Around 1,800 years ago, an artisan immortalized a Thracian athlete in brass, preserving what appears to be a wrestler’s likeness in the form of a balsamarium, or vessel used to store liquids including oils, balm and perfumes. Several decades later, the jar was buried alongside the remains of a 35- to 40-year-old man in what is now southeastern Bulgaria.
A new study published in the American Journal of Archaeology discusses this “spectacular” artifact in great detail, providing insights on the balsamarium’s origins, subject and place within the wider Thracian culture. (Thrace, an ancient region comprising parts of Greece, Bulgaria and Turkey, was under Roman control at the time of the jar’s production.)
As the authors explain, “By providing a detailed description of the balsamarium, the results of its metallographic analysis, and an accurate account of its archaeological context and its date, we hope to clarify some still unsolved problems related to the function and production of such vessels.”
Per Live Science’s Owen Jarus, the ancient jar depicts a goateed man with a bent nose likely broken during a wrestling match and never fully healed. The unidentified athlete boasts a tight-fitting cap made from the skin of a panther or leopard: Its nostrils and half-closed eyes appear on the front side of the accessory, while its sharp teeth, ears, spotted coat and mane are represented by skillfully rendered brasswork details.
According to the study, the cap alludes to Hercules, a mythological Greek hero who defeated the Nemean lion and other seemingly unconquerable beasts.
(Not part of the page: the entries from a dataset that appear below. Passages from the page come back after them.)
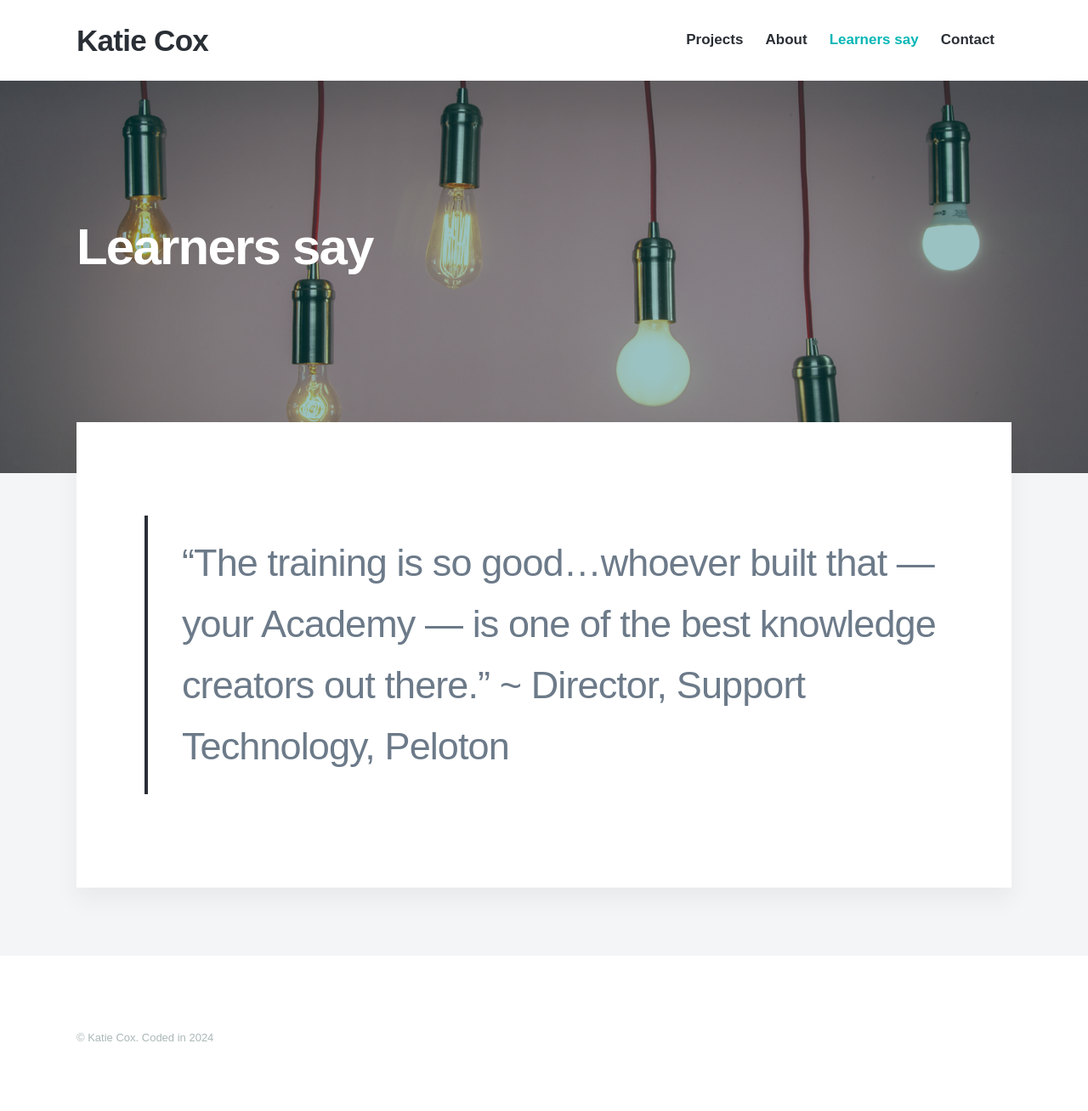
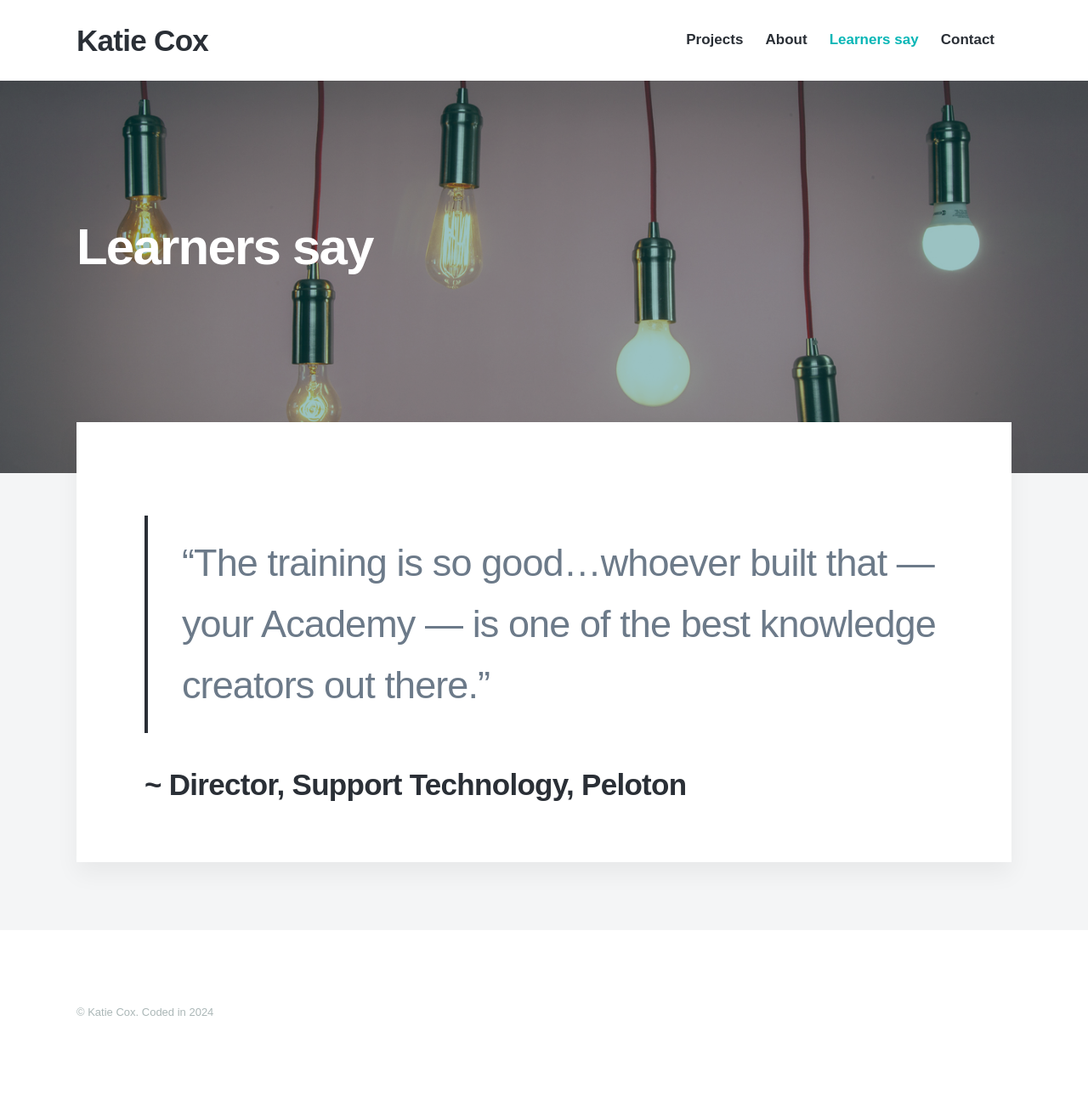
Before and after one commit to cox-katie/portfolio, a Jekyll site: the page built from _pages/learners-say.md, in a window 1280 px wide. Shown: the whole page at 85% size. Built offline with Jekyll 4.4.1, drawn with Linux system fonts in a browser that asks for light colours; nearby versions of some CDN libraries; some web fonts are replaced; after the commit the page ends 1278 px from its top, so only the background shows below that.

```diff
--- a/_pages/learners-say.md
+++ b/_pages/learners-say.md
@@ -7,4 +7,5 @@ featured_image: /images/lightbulb.jpg
 
 
 > “The training is so good...whoever built that — your Academy — is one of the best knowledge creators out there."
-~ Director, Support Technology, Peloton
+
+## ~ Director, Support Technology, Peloton
```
By including such an “impressive” adornment, the craftsman hinted at the athlete’s similarity to Hercules and, by extension, his “heroic power and courage.”
Archaeologists discovered the wrestler balsamarium while excavating a burial mound in 2015. As the study notes, the site also yielded two pairs of shoes; fragments of glass vessels; a bronze coin dated to between 198 and 217 A.D.; and a strigil, or curved blade used to scrape oil and dirt off one’s skin.
Although scholars disagree on the historic function of balsamaria, the study’s authors point out that the presence of both the vessel and a strigil in a single grave points toward the former’s use as an unguent container associated with exercise and bathing. The jar’s anthropomorphic nature also supports this theory; rather than depicting a more typical subject such as Hercules or Dionysus, the balsamarium represents a man easily identified as an athlete on the basis of his crooked nose and intimidating cap.
Lead author Daniela Agre of the National Archaeological Institute with Museum at the Bulgarian Academy of Sciences tells Live Science’s Jarus that the grave likely belonged to a Thracian aristocrat who “practiced sport in his everyday life, rather than to a professional athlete.”
She adds, “We think that the tumulus”—a 9.8-foot-tall burial mound—“was used as a family necropolis and the deceased was a part of this family.”
Per the study, the individual in question used the balsamarium for as long as 20 to 25 years, wearing it out to such an extent that he had to have the jar’s handle replaced. Upon the man’s death, this prized possession followed him to the grave, where it remained for almost two millennia.